Instagram content viewed by teenager Molly Russell before she took her own life was safe, the social media site’s head of health and wellbeing has told a court.
Elizabeth Lagone, a Meta executive, was taken through a number of posts the schoolgirl engaged with on the platform in the last six months of her life.
Meta is the parent company for Facebook, Instagram and WhatsApp.
Ms Lagone told the inquest at North London Coroner’s Court she thought it was “safe for people to be able to express themselves” – but conceded two of the posts shown to the court would have violated Instagram’s policies and offered an apology about some of the content.

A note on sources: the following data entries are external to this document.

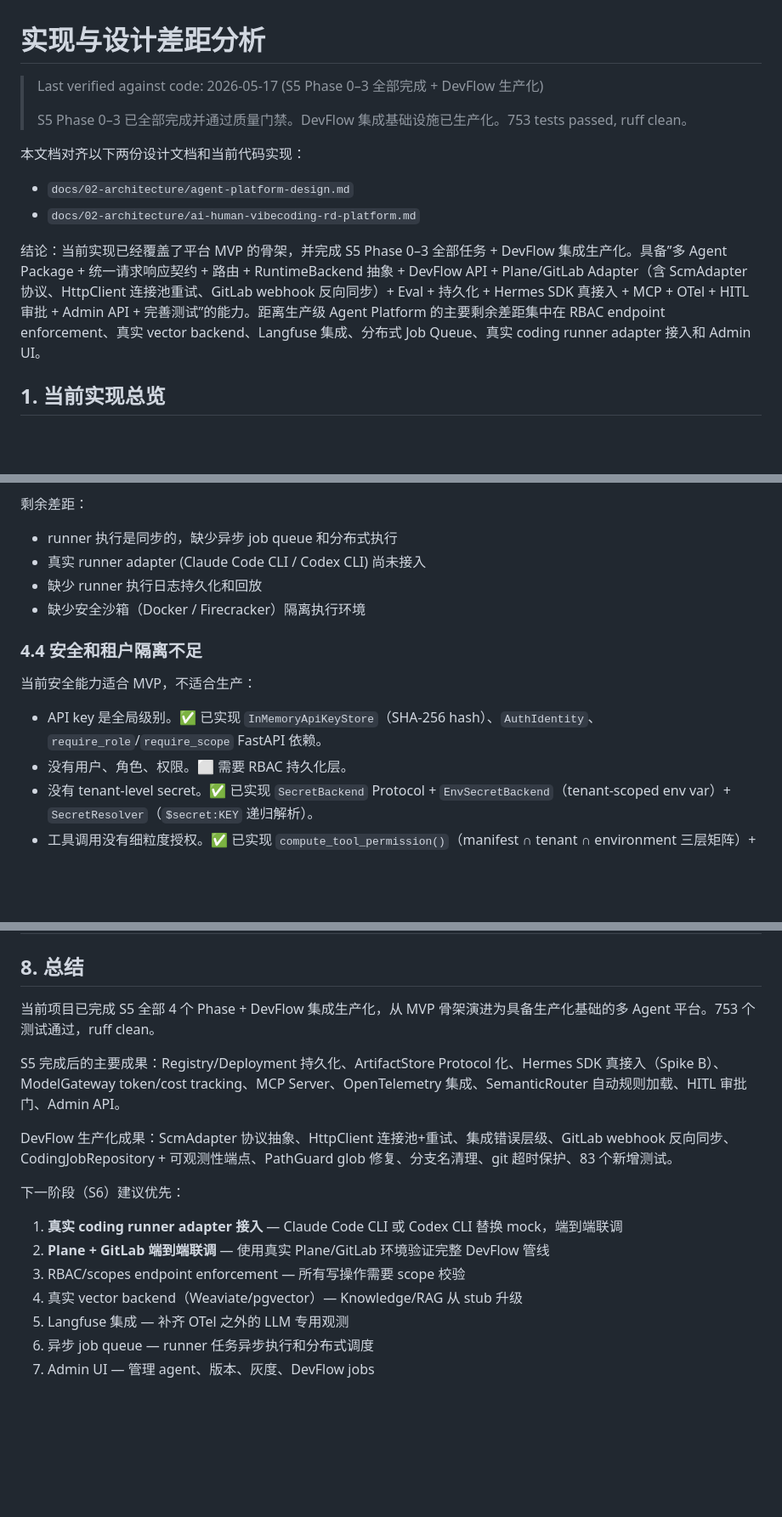
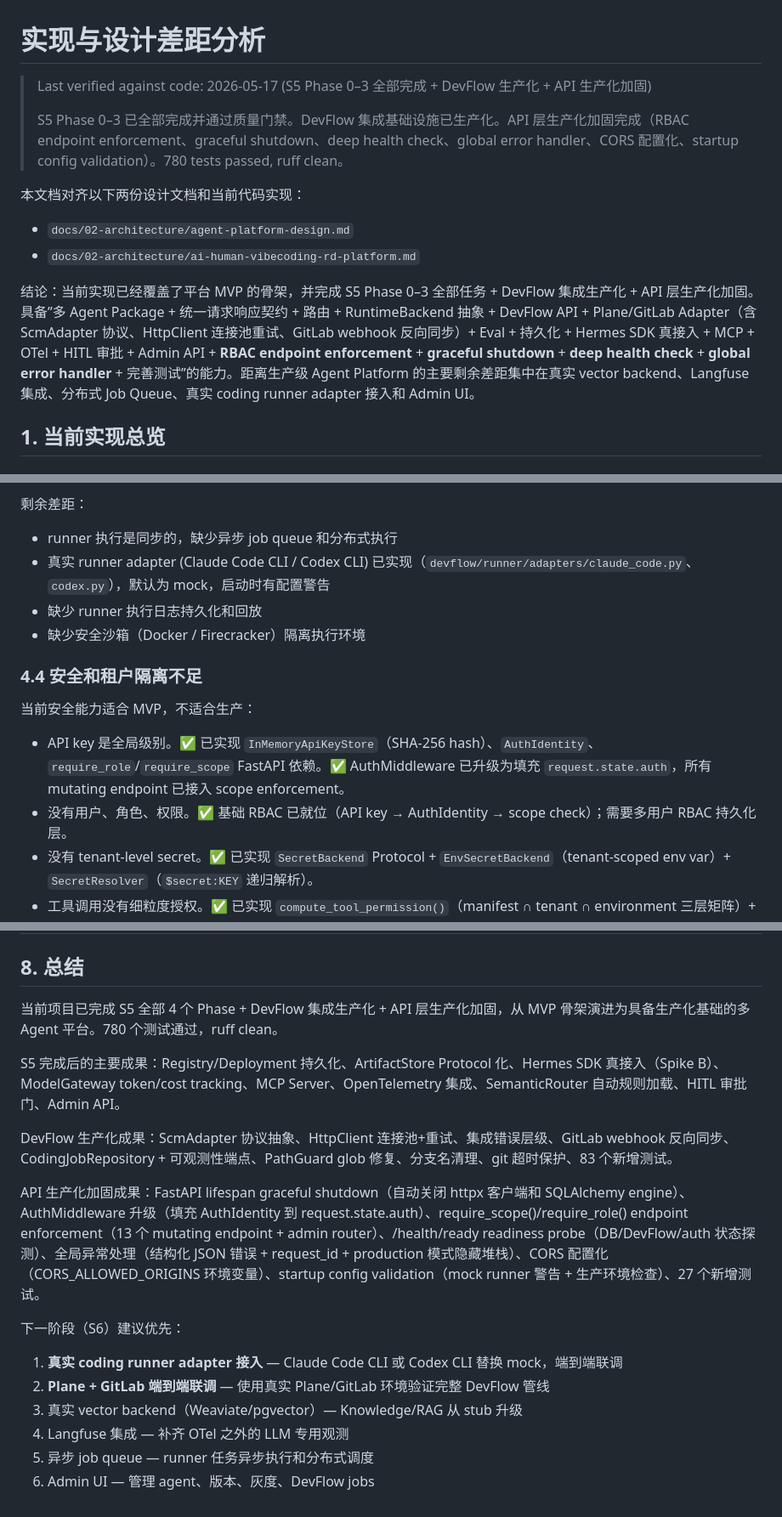
Before and after one commit to agent-loom/loom, a Markdown page: docs/implementation-gap.md, 3 parts joined by grey strips. Shown at 85% size. Drawn GitHub-style; blank space fills up the shorter version.

```diff
--- a/docs/implementation-gap.md
+++ b/docs/implementation-gap.md
@@ -1,15 +1,15 @@
 # 实现与设计差距分析
 
-> Last verified against code: 2026-05-17 (S5 Phase 0–3 全部完成 + DevFlow 生产化)
+> Last verified against code: 2026-05-17 (S5 Phase 0–3 全部完成 + DevFlow 生产化 + API 生产化加固)
 >
-> S5 Phase 0–3 已全部完成并通过质量门禁。DevFlow 集成基础设施已生产化。753 tests passed, ruff clean。
+> S5 Phase 0–3 已全部完成并通过质量门禁。DevFlow 集成基础设施已生产化。API 层生产化加固完成（RBAC endpoint enforcement、graceful shutdown、deep health check、global error handler、CORS 配置化、startup config validation）。780 tests passed, ruff clean。
 
 本文档对齐以下两份设计文档和当前代码实现：
 
 - `docs/02-architecture/agent-platform-design.md`
 - `docs/02-architecture/ai-human-vibecoding-rd-platform.md`
 
-结论：当前实现已经覆盖了平台 MVP 的骨架，并完成 S5 Phase 0–3 全部任务 + DevFlow 集成生产化。具备”多 Agent Package + 统一请求响应契约 + 路由 + RuntimeBackend 抽象 + DevFlow API + Plane/GitLab Adapter（含 ScmAdapter 协议、HttpClient 连接池重试、GitLab webhook 反向同步）+ Eval + 持久化 + Hermes SDK 真接入 + MCP + OTel + HITL 审批 + Admin API + 完善测试”的能力。距离生产级 Agent Platform 的主要剩余差距集中在 RBAC endpoint enforcement、真实 vector backend、Langfuse 集成、分布式 Job Queue、真实 coding runner adapter 接入和 Admin UI。
+结论：当前实现已经覆盖了平台 MVP 的骨架，并完成 S5 Phase 0–3 全部任务 + DevFlow 集成生产化 + API 层生产化加固。具备”多 Agent Package + 统一请求响应契约 + 路由 + RuntimeBackend 抽象 + DevFlow API + Plane/GitLab Adapter（含 ScmAdapter 协议、HttpClient 连接池重试、GitLab webhook 反向同步）+ Eval + 持久化 + Hermes SDK 真接入 + MCP + OTel + HITL 审批 + Admin API + **RBAC endpoint enforcement** + **graceful shutdown** + **deep health check** + **global error handler** + 完善测试”的能力。距离生产级 Agent Platform 的主要剩余差距集中在真实 vector backend、Langfuse 集成、分布式 Job Queue、真实 coding runner adapter 接入和 Admin UI。
 
 ## 1. 当前实现总览
 
@@ -428,7 +429,7 @@ Repository contract tests 使用 `@pytest.fixture(params=["memory", "sql"])` 参
 剩余差距：
 
 - runner 执行是同步的，缺少异步 job queue 和分布式执行
-- 真实 runner adapter (Claude Code CLI / Codex CLI) 尚未接入
+- 真实 runner adapter (Claude Code CLI / Codex CLI) 已实现（`devflow/runner/adapters/claude_code.py`、`codex.py`），默认为 mock，启动时有配置警告
 - 缺少 runner 执行日志持久化和回放
 - 缺少安全沙箱（Docker / Firecracker）隔离执行环境
 
@@ -436,8 +437,8 @@ Repository contract tests 使用 `@pytest.fixture(params=["memory", "sql"])` 参
 
 当前安全能力适合 MVP，不适合生产：
 
-- API key 是全局级别。✅ 已实现 `InMemoryApiKeyStore`（SHA-256 hash）、`AuthIdentity`、`require_role`/`require_scope` FastAPI 依赖。
-- 没有用户、角色、权限。⬜ 需要 RBAC 持久化层。
+- API key 是全局级别。✅ 已实现 `InMemoryApiKeyStore`（SHA-256 hash）、`AuthIdentity`、`require_role`/`require_scope` FastAPI 依赖。✅ AuthMiddleware 已升级为填充 `request.state.auth`，所有 mutating endpoint 已接入 scope enforcement。
+- 没有用户、角色、权限。✅ 基础 RBAC 已就位（API key → AuthIdentity → scope check）；需要多用户 RBAC 持久化层。
 - 没有 tenant-level secret。✅ 已实现 `SecretBackend` Protocol + `EnvSecretBackend`（tenant-scoped env var）+ `SecretResolver`（`$secret:KEY` 递归解析）。
 - 工具调用没有细粒度授权。✅ 已实现 `compute_tool_permission()`（manifest ∩ tenant ∩ environment 三层矩阵）+ `check_tool_allowed` 已接入 ToolExecutor。
 - trace 里没有 PII 脱敏策略。✅ 已实现 `LogSanitizer`（PII regex + secret pattern）+ `TraceSanitizer`（tool trace + run sanitization）。
@@ -557,17 +558,18 @@ Repository contract tests 使用 `@pytest.fixture(params=["memory", "sql"])` 参
 
 ## 8. 总结
 
-当前项目已完成 S5 全部 4 个 Phase + DevFlow 集成生产化，从 MVP 骨架演进为具备生产化基础的多 Agent 平台。753 个测试通过，ruff clean。
+当前项目已完成 S5 全部 4 个 Phase + DevFlow 集成生产化 + API 层生产化加固，从 MVP 骨架演进为具备生产化基础的多 Agent 平台。780 个测试通过，ruff clean。
 
 S5 完成后的主要成果：Registry/Deployment 持久化、ArtifactStore Protocol 化、Hermes SDK 真接入（Spike B）、ModelGateway token/cost tracking、MCP Server、OpenTelemetry 集成、SemanticRouter 自动规则加载、HITL 审批门、Admin API。
 
 DevFlow 生产化成果：ScmAdapter 协议抽象、HttpClient 连接池+重试、集成错误层级、GitLab webhook 反向同步、CodingJobRepository + 可观测性端点、PathGuard glob 修复、分支名清理、git 超时保护、83 个新增测试。
 
+API 生产化加固成果：FastAPI lifespan graceful shutdown（自动关闭 httpx 客户端和 SQLAlchemy engine）、AuthMiddleware 升级（填充 AuthIdentity 到 request.state.auth）、require_scope()/require_role() endpoint enforcement（13 个 mutating endpoint + admin router）、/health/ready readiness probe（DB/DevFlow/auth 状态探测）、全局异常处理（结构化 JSON 错误 + request_id + production 模式隐藏堆栈）、CORS 配置化（CORS_ALLOWED_ORIGINS 环境变量）、startup config validation（mock runner 警告 + 生产环境检查）、27 个新增测试。
+
 下一阶段（S6）建议优先：
 1. **真实 coding runner adapter 接入** — Claude Code CLI 或 Codex CLI 替换 mock，端到端联调
 2. **Plane + GitLab 端到端联调** — 使用真实 Plane/GitLab 环境验证完整 DevFlow 管线
-3. RBAC/scopes endpoint enforcement — 所有写操作需要 scope 校验
-4. 真实 vector backend（Weaviate/pgvector）— Knowledge/RAG 从 stub 升级
-5. Langfuse 集成 — 补齐 OTel 之外的 LLM 专用观测
-6. 异步 job queue — runner 任务异步执行和分布式调度
-7. Admin UI — 管理 agent、版本、灰度、DevFlow jobs
+3. 真实 vector backend（Weaviate/pgvector）— Knowledge/RAG 从 stub 升级
+4. Langfuse 集成 — 补齐 OTel 之外的 LLM 专用观测
+5. 异步 job queue — runner 任务异步执行和分布式调度
+6. Admin UI — 管理 agent、版本、灰度、DevFlow jobs
```
Also changed, not shown: other parts of docs/implementation-gap.md (+9 -8 lines).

Responding to questioning, she said: “We are sorry that Molly viewed content that violated our policies and we don’t want that on the platform.”
Molly, from Harrow in northwest London, was 14 when she died in November 2017, prompting her family to campaign for better internet safety.
During a heated exchange, the Russell family’s lawyer, Oliver Sanders KC, asked Ms Lagone “why on earth are you doing this?” over allowing children on its platforms.
Mr Sanders queried such access to the platform when it was “allowing people to put potentially harmful content on it” and suggested Meta “could just restrict it to adults”.
Ms Lagone said the topic of harm was an “evolving field” and that Instagram policies were designed with consideration to users aged 13 and over.
Referring to one post seen in May 2017, Mr Sanders asked: “Do you think it helped Molly to see this?”
Ms Lagone said: “I can’t speak to this.”
“Six months after seeing this, she was dead,” Mr Sanders continued.
“I can’t speak to the different factors that led to her tragic loss,” Ms Lagone responded.
The inquest was told out of the 16,300 posts Molly saved, shared or liked on Instagram in the six-month period before her death, 2,100 were depression, self-harm or suicide-related.
Mr Sanders spent around an hour taking Ms Lagone through Instagram posts liked or saved by Molly and asked if she believed each post “promoted or encouraged” suicide or self-harm.
She said the content was “nuanced and complicated”, adding it was “important to give people that voice” if they were expressing suicidal thoughts.
Posts were ‘cry for help’
Addressing Ms Lagone as she sat in the witness box, Mr Sanders asked: “Do you agree with us that this type of material is not safe for children?”
Ms Lagone said policies were in place for all users and described the posts viewed by the court as a “cry for help”.
“Do you think this type of material is safe for children?” Mr Sanders continued.
Ms Lagone said: “I think it is safe for people to be able to express themselves.”
After Mr Sanders asked the same question again, Ms Lagone said: “Respectfully, I don’t find it a binary question.”
Coroner Andrew Walker interjected and asked: “So you are saying yes, it is safe or no, it isn’t safe?”
“Yes, it is safe,” Ms Lagone replied.
The coroner continued: “Surely it is important to know the effect of the material that children are viewing.”
Ms Lagone said: “Our understanding is that there is no clear research into that. We do know from research that people have reported a mixed experience.”
‘Who has given you the permission?’
Questioning why Instagram felt it could choose which material was safe for children to view, the coroner then asked: “So why are you given the entitlement to assist children in this way?
“Who has given you the permission to do this? You run a business.
“There are a great many people who are … trained medical professionals. What gives you the right to make the decisions about the material to put before children?”
Ms Lagone responded: “That’s why we work closely with experts. These aren’t decisions we make in a vacuum.”
Last week, Pinterest’s head of community operations, Judson Hoffman, apologised after admitting the platform was “not safe” when Molly used it – and “deeply regrets” the posts she viewed before her death.
The inquest, due to last up to two weeks, continues.
Anyone feeling emotionally distressed or suicidal can call Samaritans for help on 116 123 or email firstname.lastname@example.org. Alternatively, letters can be mailed to: Freepost SAMARITANS LETTERS.